### [MATERIAL FOR THE TASK]
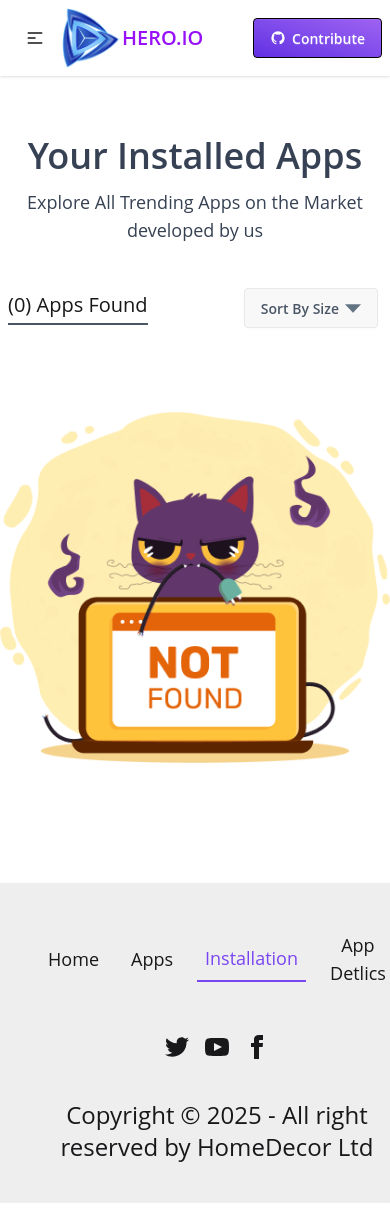
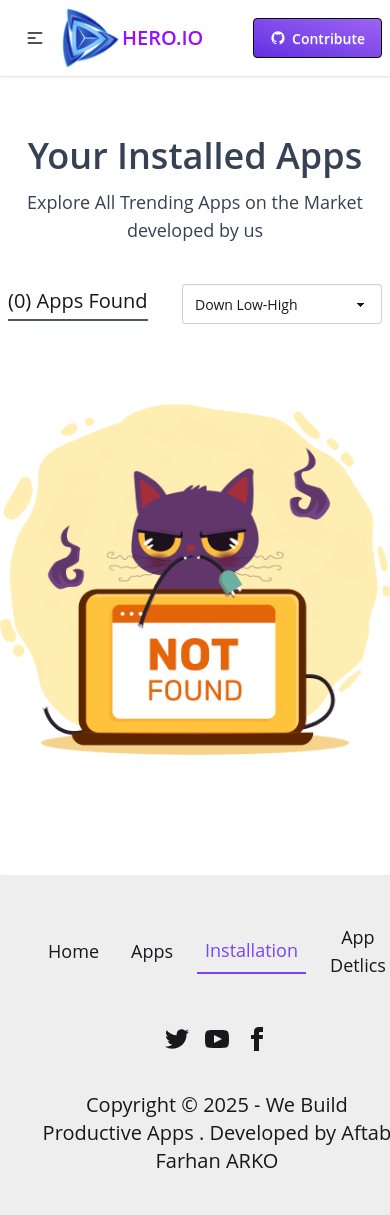
Before and after one commit to aftabfarhanarko/Assignment-8-React-Router, a React (Vite) app: page /install in a window 390 px wide. Built offline with nearby package versions, Linux system fonts and the light colour scheme.

Commit message:
files addes

```diff
--- a/src/Page/Chart/Chart.jsx
+++ b/src/Page/Chart/Chart.jsx
@@ -27,7 +27,7 @@ const Chart = ({ app }) => {
     return null;
   };
   return (
-    <div className="  rounded-lg shadow-sm bg-white">
+    <div className="  rounded-lg shadow-sm bg-white mt-10">
       <ResponsiveContainer width="100%" height={400}>
         <BarChart
           layout="vertical"
--- a/src/Page/DetlicsSingleApp/DetlicsSingleApp.jsx
+++ b/src/Page/DetlicsSingleApp/DetlicsSingleApp.jsx
@@ -50,7 +50,7 @@ const DetlicsSingleApp = () => {
           <div className="flex gap-5 md:gap-20">
             <div className="justify-center flex text-center items-center ">
               <div className="flex flex-col items-center">
-                <img className="w-[20px] " src={downlod}></img>
+                <img className="w-[20px] md:w-[30px]" src={downlod}></img>
                 <p className="text-[14px] md:text-md mt-2 font-medium text-gray-700">
                   Downloads
                 </p>
@@ -62,7 +62,7 @@ const DetlicsSingleApp = () => {
 
             <div className="justify-center flex text-center items-center ">
               <div className="flex flex-col items-center">
-                <img className="w-[20px]" src={reating}></img>
+                <img className="w-[20px] md:w-[30px]" src={reating}></img>
                 <p className="text-[14px] md:text-md  mt-2 font-medium  text-gray-700">
                   Ratings
                 </p>
@@ -74,7 +74,7 @@ const DetlicsSingleApp = () => {
 
             <div className="justify-center flex text-center items-center ">
               <div className="flex flex-col items-center">
-                <img className="w-[20px]" src={like}></img>
+                <img className="w-[20px] md:w-[30px]" src={like}></img>
                 <p className="text-[14px] md:text-md mt-2 font-medium  text-gray-700">
                   Reviews
                 </p>
--- a/src/Page/InstallsApp/InstallsApp.jsx
+++ b/src/Page/InstallsApp/InstallsApp.jsx
@@ -6,24 +6,20 @@ import InstalPageError from "../InstalPageError/InstalPageError";
 import { ToastContainer } from "react-toastify";
 import "react-toastify/dist/ReactToastify.css";
 
-import download from '../../assets/download.png'
 
 const InstallsApp = () => {
   const [myApp, setMyApp] = useState(() => getItem());
 
-
-  const handleSort =(names) =>{
-    if(names === "Low-High"){
-      const sortByInstallApp = [...myApp].sort((a,b) => a.size - b.size   );
+  const handleSort = (names) => {
+    if (names === "Low-High") {
+      const sortByInstallApp = [...myApp].sort((a, b) => a.size - b.size);
       setMyApp(sortByInstallApp);
     }
-     if(names === "High-Low"){
-      const sortLowToHighApp = [...myApp].sort((a,b) => b.size - a.size);
+    if (names === "High-Low") {
+      const sortLowToHighApp = [...myApp].sort((a, b) => b.size - a.size);
       setMyApp(sortLowToHighApp);
     }
-
-  }
-
+  };
 
   return (
     <div className="max-w-[1250px] mx-auto">
@@ -36,24 +32,19 @@ const InstallsApp = () => {
         </p>
       </div>
       <div className="flex justify-between items-center mt-10 md-15 px-2 md:px-0">
-        <h2 className="text-xl font-medium border-b-2 pb-1 border-gray-600 ">({myApp.length}) Apps Found</h2>
+        <h2 className="text-xl font-medium border-b-2 pb-1 border-gray-600 ">
+          ({myApp.length}) Apps Found
+        </h2>
 
-
-        <details className="dropdown text-center">
-          <summary className="btn m-1  text-gray-600 ">
-            Sort By Size
-            <img src={download}></img>
-          </summary>
-
-          <ul className="menu dropdown-content bg-base-100 rounded-box z-1 max-w-52 p-2 shadow-sm ">
-            <li className="font-medium">
-              <a onClick={() => handleSort("Low-High")}>Down Low-High</a>
-            </li>
-            <li className="font-medium">
-              <a onClick={() => handleSort("High-Low")}>Down High-Low</a>
-            </li>
-          </ul>
-        </details>
+        <select className="select select-bordered w-[200px]">
+          Download
+          <option onClick={() => handleSort("Low-High")} value="none">
+            Down Low-High
+          </option>
+          <option onClick={() => handleSort("High-Low")} value="price-asc">
+            Down High-Low
+          </option>
+        </select>
       </div>
       {myApp.length === 0 ? (
         <InstalPageError></InstalPageError>
@@ -74,3 +65,4 @@ const InstallsApp = () => {
 };
 
 export default InstallsApp;
+;
--- a/src/components/Footer/Footer.jsx
+++ b/src/components/Footer/Footer.jsx
@@ -60,9 +60,11 @@ const Footer = () => {
             </div>
           </nav>
           <aside>
-            <p className="text-2xl">
-              Copyright © {new Date().getFullYear()} - All right reserved by
-              HomeDecor Ltd
+            <p className="text-xl md:text-2xl">
+              Copyright © {new Date().getFullYear()} - We Build Productive Apps . Developed by
+              Aftab Farhan ARKO
+
+
             </p>
           </aside>
         </footer>
```
Lines whose indentation alone changed are shown as unchanged.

### [TASK OBJECTIVE]
From the entries above, extract each line containing "medium".

### [ANSWER FOR THE TASK]
                 <p className="text-[14px] md:text-md mt-2 font-medium text-gray-700">
                 <p className="text-[14px] md:text-md  mt-2 font-medium  text-gray-700">
                 <p className="text-[14px] md:text-md mt-2 font-medium  text-gray-700">
-        <h2 className="text-xl font-medium border-b-2 pb-1 border-gray-600 ">({myApp.length}) Apps Found</h2>
+        <h2 className="text-xl font-medium border-b-2 pb-1 border-gray-600 ">
-            <li className="font-medium">
-            <li className="font-medium">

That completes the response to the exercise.